> REQUIREMENT: Scan the records for the string "comp"; copy each line where it occurs.

[Before-and-after change records]

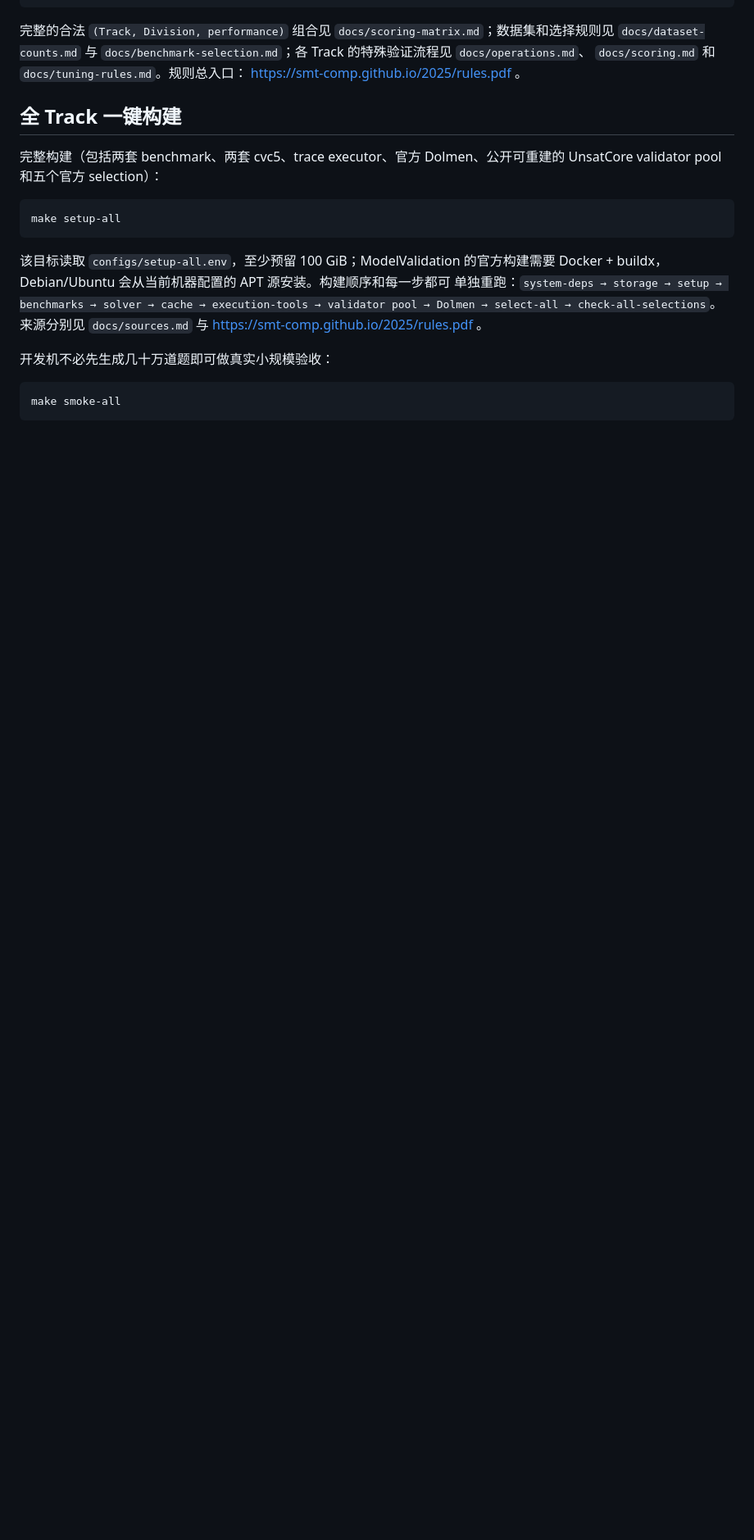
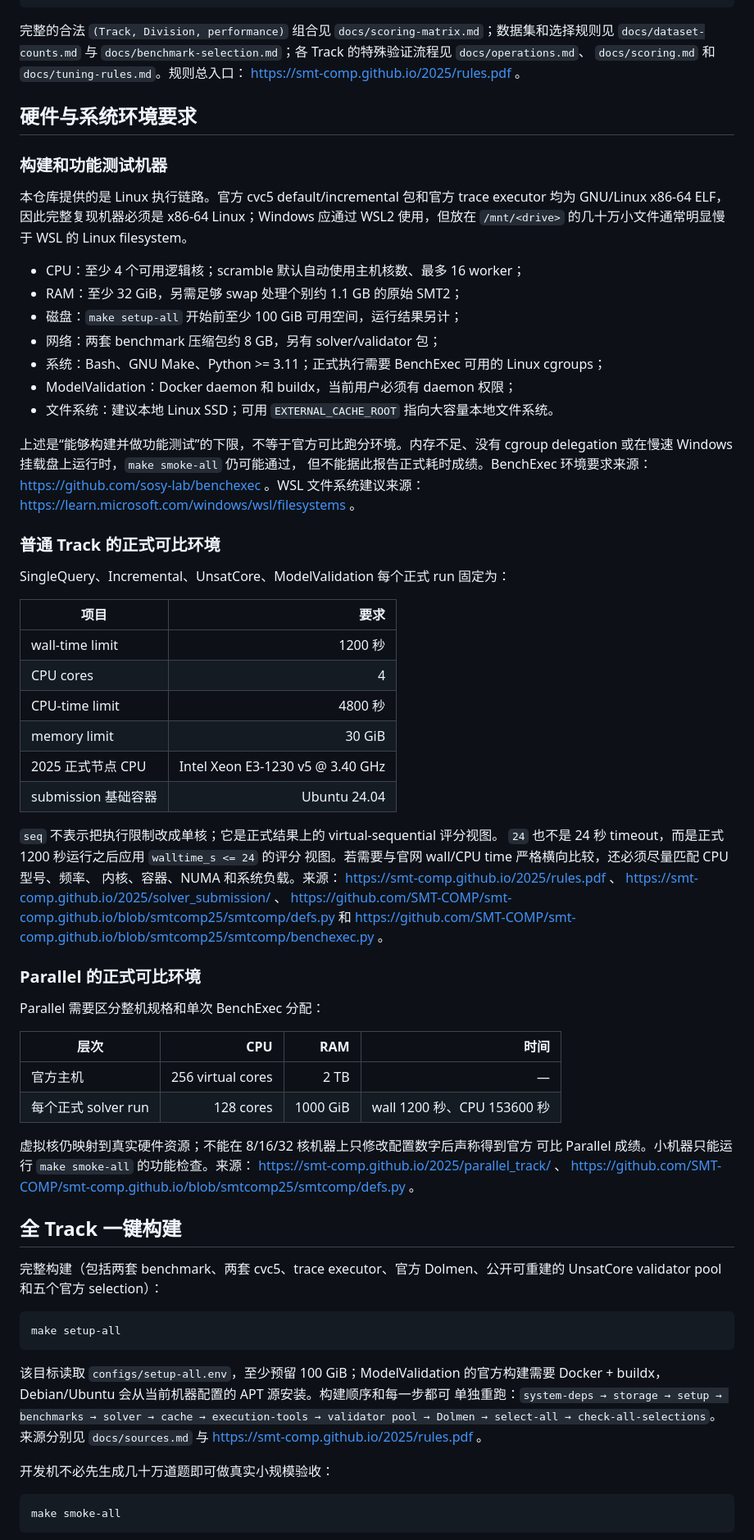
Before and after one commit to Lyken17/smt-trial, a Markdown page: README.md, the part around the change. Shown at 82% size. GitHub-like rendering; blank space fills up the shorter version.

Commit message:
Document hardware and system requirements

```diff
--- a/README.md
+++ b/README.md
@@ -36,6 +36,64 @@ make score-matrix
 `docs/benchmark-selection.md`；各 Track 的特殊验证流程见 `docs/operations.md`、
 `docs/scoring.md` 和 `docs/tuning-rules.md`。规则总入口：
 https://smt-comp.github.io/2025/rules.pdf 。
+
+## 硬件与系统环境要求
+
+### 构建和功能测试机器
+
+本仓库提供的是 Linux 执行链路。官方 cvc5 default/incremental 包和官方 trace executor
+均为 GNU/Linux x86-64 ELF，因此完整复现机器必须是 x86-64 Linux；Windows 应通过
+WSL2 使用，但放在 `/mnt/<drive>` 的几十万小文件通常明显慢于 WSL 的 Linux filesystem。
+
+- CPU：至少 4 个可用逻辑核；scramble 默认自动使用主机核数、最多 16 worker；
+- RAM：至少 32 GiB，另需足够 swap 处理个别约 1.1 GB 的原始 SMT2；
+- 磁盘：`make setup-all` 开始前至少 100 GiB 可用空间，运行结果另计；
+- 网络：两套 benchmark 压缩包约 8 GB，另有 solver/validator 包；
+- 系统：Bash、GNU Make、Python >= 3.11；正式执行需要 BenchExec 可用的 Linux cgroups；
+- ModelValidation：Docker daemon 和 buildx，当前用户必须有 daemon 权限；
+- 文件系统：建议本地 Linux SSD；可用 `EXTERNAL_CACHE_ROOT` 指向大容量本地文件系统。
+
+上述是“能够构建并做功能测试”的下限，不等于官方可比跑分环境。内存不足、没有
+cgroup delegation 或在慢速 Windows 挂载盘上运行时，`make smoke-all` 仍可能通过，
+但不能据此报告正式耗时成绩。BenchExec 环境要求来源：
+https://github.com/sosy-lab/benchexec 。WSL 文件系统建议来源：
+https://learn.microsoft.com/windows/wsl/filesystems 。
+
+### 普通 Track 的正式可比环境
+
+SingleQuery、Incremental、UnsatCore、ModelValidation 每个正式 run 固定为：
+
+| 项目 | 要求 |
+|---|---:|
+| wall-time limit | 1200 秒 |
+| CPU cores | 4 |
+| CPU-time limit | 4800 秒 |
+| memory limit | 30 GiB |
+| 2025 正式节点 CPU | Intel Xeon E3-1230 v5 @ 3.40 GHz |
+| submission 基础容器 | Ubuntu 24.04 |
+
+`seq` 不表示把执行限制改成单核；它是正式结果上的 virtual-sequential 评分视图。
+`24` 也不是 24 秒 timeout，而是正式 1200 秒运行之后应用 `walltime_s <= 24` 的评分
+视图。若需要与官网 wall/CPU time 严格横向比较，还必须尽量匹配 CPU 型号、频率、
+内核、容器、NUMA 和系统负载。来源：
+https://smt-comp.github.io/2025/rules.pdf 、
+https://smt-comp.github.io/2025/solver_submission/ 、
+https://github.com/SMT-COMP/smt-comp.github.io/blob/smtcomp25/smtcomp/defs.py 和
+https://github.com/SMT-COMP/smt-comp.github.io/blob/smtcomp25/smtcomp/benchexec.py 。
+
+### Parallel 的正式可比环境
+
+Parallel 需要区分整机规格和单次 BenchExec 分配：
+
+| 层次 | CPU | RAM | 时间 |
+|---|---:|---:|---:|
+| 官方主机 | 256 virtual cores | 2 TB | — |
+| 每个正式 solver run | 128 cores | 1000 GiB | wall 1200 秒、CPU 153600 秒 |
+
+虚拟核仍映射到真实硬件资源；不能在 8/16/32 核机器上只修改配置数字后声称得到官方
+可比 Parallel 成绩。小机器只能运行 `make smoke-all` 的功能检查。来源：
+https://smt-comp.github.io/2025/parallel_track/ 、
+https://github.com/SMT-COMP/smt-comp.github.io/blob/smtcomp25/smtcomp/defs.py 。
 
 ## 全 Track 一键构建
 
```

> YOUR SOLUTION:
 https://smt-comp.github.io/2025/rules.pdf 。
+https://smt-comp.github.io/2025/rules.pdf 、
+https://smt-comp.github.io/2025/solver_submission/ 、
+https://github.com/SMT-COMP/smt-comp.github.io/blob/smtcomp25/smtcomp/defs.py 和
+https://github.com/SMT-COMP/smt-comp.github.io/blob/smtcomp25/smtcomp/benchexec.py 。
+https://smt-comp.github.io/2025/parallel_track/ 、
+https://github.com/SMT-COMP/smt-comp.github.io/blob/smtcomp25/smtcomp/defs.py 。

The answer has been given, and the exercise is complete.